- TASK OBJECTIVE -
From the records below, copy out each line that has the word "orientation".

- INPUT MATERIAL -
━━━
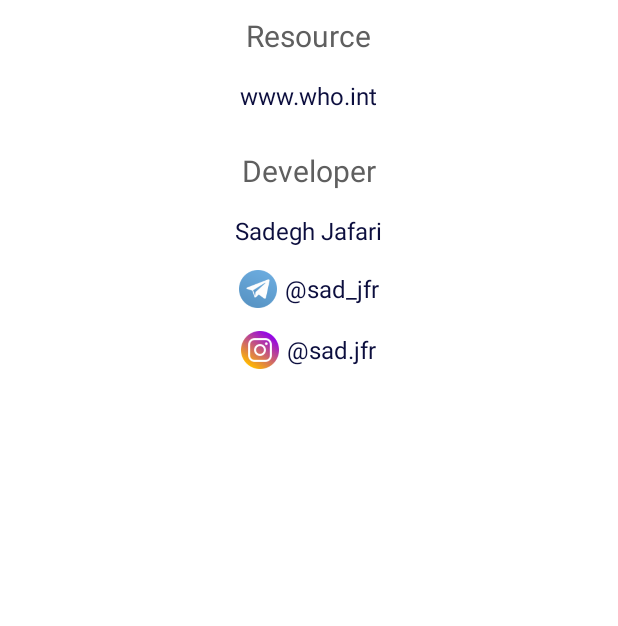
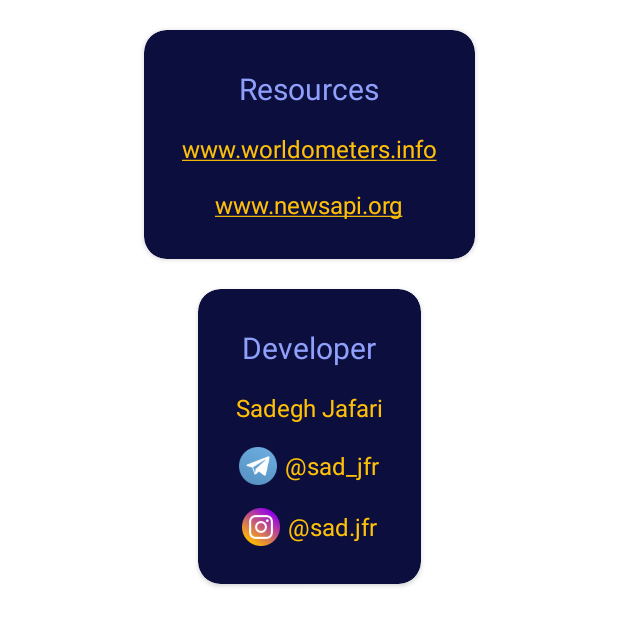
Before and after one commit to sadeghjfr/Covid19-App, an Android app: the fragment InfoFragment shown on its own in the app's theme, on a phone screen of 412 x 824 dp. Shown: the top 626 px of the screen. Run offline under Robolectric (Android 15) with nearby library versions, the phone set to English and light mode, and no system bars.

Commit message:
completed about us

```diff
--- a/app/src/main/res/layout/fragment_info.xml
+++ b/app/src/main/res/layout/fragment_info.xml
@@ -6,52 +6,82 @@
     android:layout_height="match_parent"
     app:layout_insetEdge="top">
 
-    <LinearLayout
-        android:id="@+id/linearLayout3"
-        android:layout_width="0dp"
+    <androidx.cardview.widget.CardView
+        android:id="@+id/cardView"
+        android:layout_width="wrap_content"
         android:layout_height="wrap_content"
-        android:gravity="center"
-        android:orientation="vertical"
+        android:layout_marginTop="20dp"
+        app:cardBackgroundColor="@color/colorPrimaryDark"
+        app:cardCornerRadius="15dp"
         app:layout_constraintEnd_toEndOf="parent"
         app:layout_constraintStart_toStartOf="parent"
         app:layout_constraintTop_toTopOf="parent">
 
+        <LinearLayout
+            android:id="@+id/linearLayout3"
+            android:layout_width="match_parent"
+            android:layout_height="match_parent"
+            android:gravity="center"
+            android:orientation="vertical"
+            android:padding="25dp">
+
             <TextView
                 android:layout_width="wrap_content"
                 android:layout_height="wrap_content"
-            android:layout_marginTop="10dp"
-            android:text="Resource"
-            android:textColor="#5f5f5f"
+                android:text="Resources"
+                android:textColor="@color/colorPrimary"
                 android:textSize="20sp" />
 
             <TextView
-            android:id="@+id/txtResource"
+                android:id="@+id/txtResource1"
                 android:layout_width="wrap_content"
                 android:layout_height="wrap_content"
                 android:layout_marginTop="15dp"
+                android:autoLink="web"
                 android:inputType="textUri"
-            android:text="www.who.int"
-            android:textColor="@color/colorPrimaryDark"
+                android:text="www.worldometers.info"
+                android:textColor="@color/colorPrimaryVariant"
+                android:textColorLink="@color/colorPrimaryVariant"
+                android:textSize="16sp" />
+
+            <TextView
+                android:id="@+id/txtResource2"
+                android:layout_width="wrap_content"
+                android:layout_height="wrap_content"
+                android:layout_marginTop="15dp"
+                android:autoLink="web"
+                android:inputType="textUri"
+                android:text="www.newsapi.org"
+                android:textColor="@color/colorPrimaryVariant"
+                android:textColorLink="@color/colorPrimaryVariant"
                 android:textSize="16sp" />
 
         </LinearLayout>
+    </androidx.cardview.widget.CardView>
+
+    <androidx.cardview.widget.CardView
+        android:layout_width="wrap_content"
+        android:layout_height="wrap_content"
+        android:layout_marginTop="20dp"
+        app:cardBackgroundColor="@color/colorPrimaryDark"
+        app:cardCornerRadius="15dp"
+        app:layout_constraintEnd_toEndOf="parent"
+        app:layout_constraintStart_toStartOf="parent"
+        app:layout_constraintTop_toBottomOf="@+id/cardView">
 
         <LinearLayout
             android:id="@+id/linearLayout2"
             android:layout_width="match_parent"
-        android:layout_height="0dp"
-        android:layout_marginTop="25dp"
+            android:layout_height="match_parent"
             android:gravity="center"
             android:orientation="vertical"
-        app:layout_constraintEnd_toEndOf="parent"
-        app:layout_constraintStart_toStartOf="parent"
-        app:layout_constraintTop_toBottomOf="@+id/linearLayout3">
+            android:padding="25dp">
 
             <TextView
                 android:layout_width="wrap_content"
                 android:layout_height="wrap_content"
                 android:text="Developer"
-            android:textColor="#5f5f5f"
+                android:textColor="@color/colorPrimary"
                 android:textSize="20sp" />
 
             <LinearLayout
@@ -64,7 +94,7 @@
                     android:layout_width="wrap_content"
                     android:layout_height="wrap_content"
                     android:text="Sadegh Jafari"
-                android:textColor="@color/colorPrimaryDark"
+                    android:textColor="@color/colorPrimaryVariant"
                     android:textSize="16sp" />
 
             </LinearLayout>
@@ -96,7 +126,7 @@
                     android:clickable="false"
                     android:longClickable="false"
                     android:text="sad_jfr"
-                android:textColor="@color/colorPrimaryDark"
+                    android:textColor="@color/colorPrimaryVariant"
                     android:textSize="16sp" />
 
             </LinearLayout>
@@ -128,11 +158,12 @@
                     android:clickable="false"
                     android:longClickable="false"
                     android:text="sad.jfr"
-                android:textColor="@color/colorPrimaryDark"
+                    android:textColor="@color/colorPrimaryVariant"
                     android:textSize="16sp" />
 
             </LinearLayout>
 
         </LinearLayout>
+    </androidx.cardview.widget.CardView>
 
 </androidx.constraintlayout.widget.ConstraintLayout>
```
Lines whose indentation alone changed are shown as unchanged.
━━━
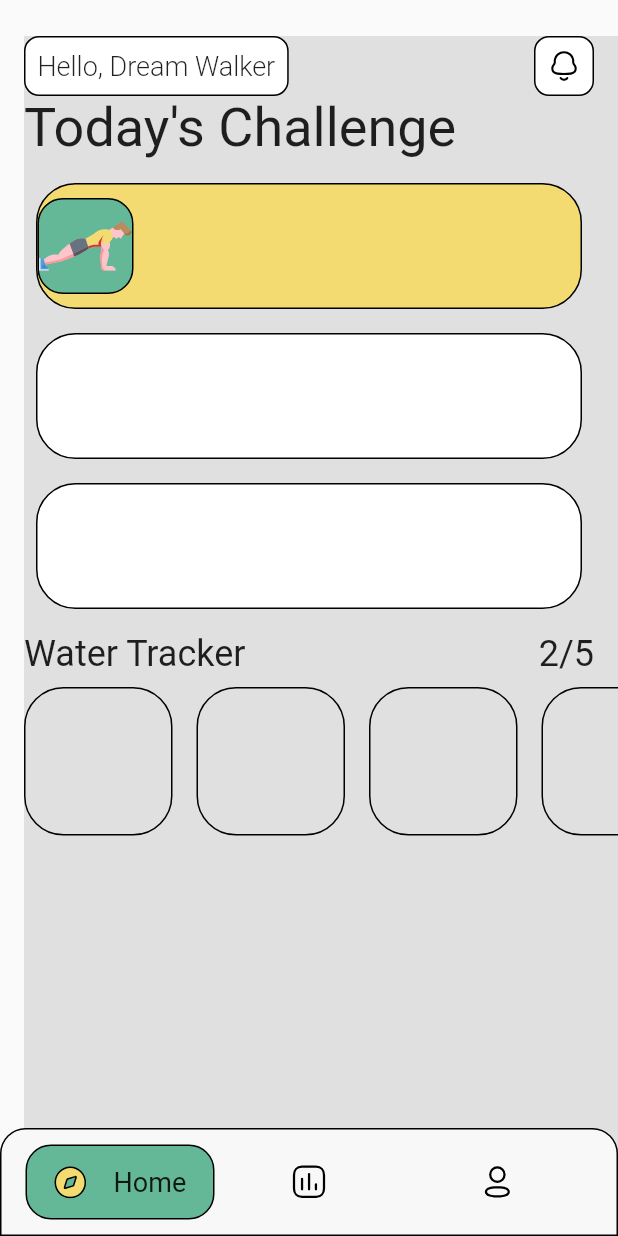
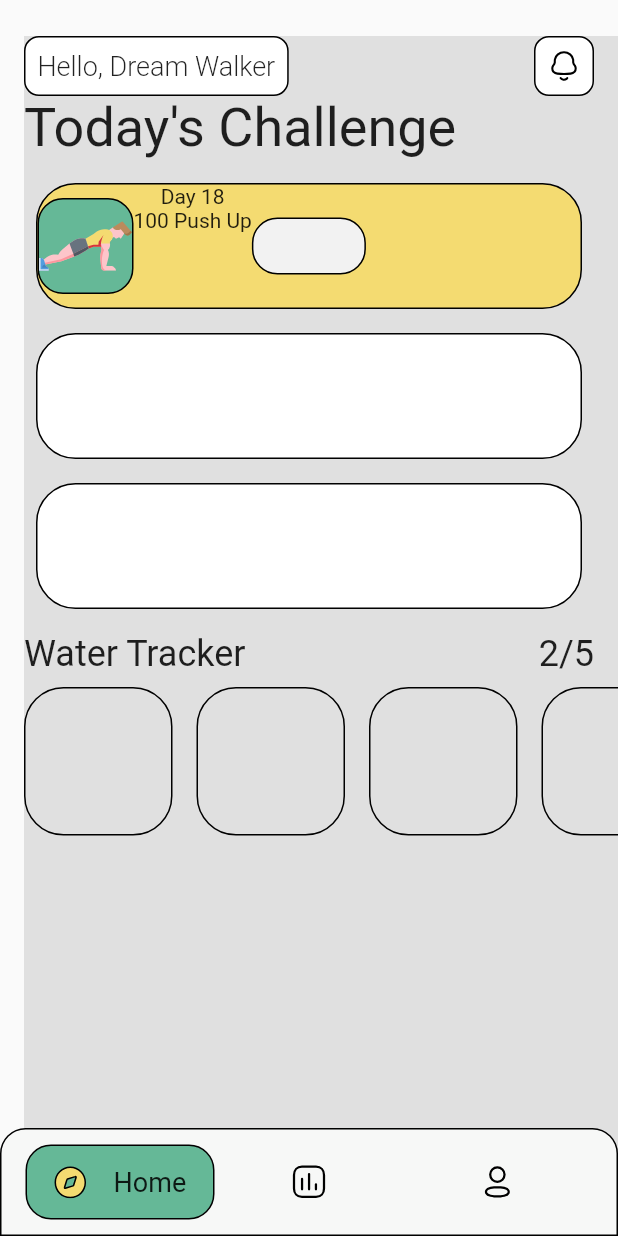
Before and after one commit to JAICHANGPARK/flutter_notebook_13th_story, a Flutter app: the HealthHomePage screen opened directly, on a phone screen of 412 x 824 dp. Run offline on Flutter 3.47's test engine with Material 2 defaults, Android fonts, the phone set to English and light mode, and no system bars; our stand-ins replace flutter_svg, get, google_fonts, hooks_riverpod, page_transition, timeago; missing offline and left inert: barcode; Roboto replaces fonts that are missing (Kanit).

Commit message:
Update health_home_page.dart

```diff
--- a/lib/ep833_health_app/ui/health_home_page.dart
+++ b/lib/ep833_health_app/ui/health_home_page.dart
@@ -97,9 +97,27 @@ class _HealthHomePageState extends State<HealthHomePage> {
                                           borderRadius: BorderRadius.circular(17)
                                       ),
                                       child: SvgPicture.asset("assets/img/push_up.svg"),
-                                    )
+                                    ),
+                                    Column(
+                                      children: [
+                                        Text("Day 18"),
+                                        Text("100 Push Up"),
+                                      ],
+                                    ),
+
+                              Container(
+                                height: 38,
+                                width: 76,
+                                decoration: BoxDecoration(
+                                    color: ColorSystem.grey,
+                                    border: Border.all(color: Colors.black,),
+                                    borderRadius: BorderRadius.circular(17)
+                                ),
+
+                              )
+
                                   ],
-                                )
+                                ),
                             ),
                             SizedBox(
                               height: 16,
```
━━━
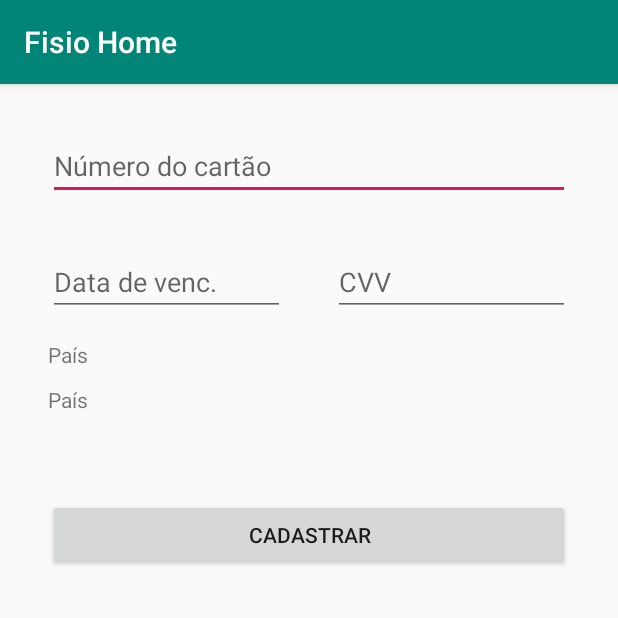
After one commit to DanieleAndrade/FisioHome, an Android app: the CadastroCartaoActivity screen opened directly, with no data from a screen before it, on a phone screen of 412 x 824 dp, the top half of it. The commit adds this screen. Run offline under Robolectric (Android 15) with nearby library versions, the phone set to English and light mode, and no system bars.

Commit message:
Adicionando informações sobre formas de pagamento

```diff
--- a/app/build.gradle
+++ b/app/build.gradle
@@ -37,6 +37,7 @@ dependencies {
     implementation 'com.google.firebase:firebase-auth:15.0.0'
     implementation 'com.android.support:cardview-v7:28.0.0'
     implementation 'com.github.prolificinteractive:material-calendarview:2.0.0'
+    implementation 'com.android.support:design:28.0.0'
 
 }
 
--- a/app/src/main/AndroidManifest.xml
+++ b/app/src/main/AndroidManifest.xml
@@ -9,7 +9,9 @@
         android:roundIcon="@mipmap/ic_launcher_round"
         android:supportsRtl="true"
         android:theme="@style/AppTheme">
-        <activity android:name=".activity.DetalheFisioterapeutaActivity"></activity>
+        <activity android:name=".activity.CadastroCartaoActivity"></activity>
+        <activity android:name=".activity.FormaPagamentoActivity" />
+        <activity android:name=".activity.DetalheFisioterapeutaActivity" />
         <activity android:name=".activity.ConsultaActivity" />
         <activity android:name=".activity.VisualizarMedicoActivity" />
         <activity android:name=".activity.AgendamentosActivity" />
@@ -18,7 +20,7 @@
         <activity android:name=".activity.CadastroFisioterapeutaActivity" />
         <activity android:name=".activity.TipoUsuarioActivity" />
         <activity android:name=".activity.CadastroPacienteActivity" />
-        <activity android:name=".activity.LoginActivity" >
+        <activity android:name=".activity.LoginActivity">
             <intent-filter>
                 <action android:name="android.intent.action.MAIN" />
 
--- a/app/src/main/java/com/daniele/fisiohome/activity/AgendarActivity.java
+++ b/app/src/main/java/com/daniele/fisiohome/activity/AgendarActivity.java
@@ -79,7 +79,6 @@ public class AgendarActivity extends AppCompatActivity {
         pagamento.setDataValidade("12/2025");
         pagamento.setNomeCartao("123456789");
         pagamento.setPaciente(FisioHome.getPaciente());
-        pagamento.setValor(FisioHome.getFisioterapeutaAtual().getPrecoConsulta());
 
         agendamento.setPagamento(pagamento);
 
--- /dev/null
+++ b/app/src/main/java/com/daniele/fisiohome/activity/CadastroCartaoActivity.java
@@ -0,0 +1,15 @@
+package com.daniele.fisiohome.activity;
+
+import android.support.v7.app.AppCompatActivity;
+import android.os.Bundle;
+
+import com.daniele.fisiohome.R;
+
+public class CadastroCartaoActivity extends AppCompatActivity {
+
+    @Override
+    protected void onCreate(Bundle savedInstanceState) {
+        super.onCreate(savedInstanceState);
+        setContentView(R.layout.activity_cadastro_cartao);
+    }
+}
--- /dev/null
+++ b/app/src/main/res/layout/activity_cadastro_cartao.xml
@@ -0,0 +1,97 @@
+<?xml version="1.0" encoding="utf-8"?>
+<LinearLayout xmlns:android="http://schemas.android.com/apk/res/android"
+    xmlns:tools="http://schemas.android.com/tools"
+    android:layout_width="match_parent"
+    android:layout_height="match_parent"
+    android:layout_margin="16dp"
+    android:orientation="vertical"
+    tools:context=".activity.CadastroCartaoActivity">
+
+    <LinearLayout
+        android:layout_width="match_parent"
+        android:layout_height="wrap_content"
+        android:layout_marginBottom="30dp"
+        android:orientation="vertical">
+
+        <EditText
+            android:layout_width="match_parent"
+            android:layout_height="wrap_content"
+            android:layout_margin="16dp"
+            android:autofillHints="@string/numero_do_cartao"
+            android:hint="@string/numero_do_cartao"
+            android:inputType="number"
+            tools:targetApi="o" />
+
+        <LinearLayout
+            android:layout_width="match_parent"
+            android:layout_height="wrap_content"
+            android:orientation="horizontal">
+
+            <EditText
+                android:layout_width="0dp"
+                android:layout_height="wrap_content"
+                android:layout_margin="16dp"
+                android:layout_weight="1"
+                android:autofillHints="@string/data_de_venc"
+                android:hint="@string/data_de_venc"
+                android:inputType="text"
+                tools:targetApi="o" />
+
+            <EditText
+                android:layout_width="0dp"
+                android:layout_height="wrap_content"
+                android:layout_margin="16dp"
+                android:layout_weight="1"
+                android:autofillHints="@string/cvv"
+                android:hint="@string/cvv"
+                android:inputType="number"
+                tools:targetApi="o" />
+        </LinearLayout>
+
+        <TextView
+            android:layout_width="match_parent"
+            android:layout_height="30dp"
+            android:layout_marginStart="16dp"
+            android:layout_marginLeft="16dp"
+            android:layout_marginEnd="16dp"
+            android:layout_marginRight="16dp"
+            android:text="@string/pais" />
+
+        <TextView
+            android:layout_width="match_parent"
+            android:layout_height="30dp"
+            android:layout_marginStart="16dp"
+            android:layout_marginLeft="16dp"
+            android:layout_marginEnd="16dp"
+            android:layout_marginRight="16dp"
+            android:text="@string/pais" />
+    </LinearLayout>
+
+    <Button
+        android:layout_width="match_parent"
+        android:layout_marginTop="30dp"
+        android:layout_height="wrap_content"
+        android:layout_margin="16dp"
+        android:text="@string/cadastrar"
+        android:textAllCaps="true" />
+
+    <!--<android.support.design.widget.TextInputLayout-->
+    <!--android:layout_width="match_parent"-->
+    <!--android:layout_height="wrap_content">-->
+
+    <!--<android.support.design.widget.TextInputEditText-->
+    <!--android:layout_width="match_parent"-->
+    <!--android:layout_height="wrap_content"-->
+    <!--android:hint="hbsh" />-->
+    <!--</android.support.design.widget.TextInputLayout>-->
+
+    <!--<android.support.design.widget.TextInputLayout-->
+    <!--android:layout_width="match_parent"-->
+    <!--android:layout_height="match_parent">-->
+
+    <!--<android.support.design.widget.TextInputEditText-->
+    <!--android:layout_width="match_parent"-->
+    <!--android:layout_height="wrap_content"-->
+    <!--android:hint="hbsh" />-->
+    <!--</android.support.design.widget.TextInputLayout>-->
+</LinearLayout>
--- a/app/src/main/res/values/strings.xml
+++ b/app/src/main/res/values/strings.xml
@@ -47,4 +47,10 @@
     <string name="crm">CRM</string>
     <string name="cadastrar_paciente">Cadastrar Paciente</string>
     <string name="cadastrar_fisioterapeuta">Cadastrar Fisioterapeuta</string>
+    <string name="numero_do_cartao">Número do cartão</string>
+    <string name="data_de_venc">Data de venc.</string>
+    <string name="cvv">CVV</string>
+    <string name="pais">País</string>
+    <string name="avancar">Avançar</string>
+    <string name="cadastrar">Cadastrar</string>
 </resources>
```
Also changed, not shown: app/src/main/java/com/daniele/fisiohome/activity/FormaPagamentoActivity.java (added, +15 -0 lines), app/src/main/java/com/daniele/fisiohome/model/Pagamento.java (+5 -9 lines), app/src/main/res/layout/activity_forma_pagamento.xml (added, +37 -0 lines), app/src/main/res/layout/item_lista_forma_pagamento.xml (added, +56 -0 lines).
━━━
- SOLUTION FOR THIS EXERCISE -
-        android:orientation="vertical"
+            android:orientation="vertical"
             android:orientation="vertical"
+    android:orientation="vertical"
+        android:orientation="vertical">
+            android:orientation="horizontal">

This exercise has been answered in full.